Your task is to gather the lines below that hold the string "Tarih".

[Entries taken from a collection]
·····

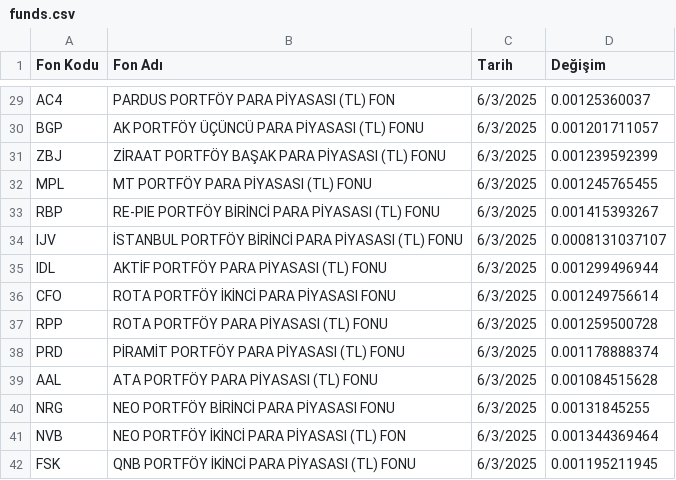
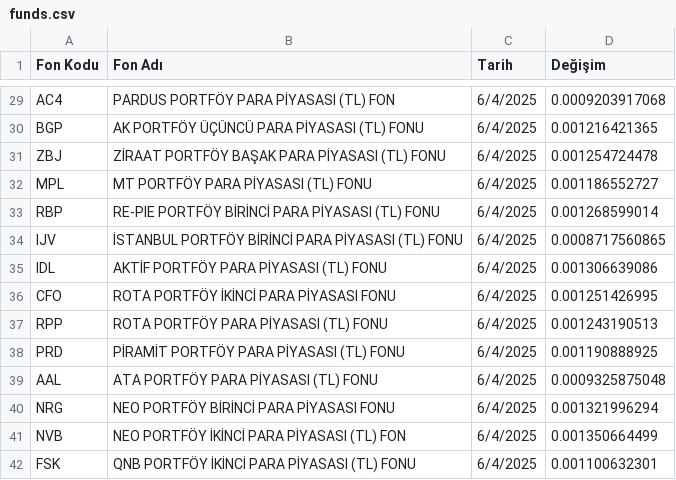
Before and after one commit to srtczn/compBoard, a CSV file: funds.csv, drawn as a sheet; only a part is shown, gaps mark what is left out; the diff covers the shown part only; the diff names each change by its address in the sheet, - before the commit and + after, or states it on an @@ line.

```diff
--- a/funds.csv
+++ b/funds.csv
-C29:C42 (Tarih): 6/3/2025
+C29:C42 (Tarih): 6/4/2025
-D29 (Değişim): 0.00125360037
+D29 (Değişim): 0.0009203917068
-D30 (Değişim): 0.001201711057
+D30 (Değişim): 0.001216421365
-D31 (Değişim): 0.001239592399
+D31 (Değişim): 0.001254724478
-D32 (Değişim): 0.001245765455
+D32 (Değişim): 0.001186552727
-D33 (Değişim): 0.001415393267
+D33 (Değişim): 0.001268599014
-D34 (Değişim): 0.0008131037107
+D34 (Değişim): 0.0008717560865
-D35 (Değişim): 0.001299496944
+D35 (Değişim): 0.001306639086
-D36 (Değişim): 0.001249756614
+D36 (Değişim): 0.001251426995
-D37 (Değişim): 0.001259500728
+D37 (Değişim): 0.001243190513
-D38 (Değişim): 0.001178888374
+D38 (Değişim): 0.001190888925
-D39 (Değişim): 0.001084515628
+D39 (Değişim): 0.0009325875048
-D40 (Değişim): 0.00131845255
+D40 (Değişim): 0.001321996294
-D41 (Değişim): 0.001344369464
+D41 (Değişim): 0.001350664499
-D42 (Değişim): 0.001195211945
+D42 (Değişim): 0.001100632301
```
Also changed, not shown: 54 edited cells elsewhere in this file.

·····

_Response to this exercise:_
-C29:C42 (Tarih): 6/3/2025
+C29:C42 (Tarih): 6/4/2025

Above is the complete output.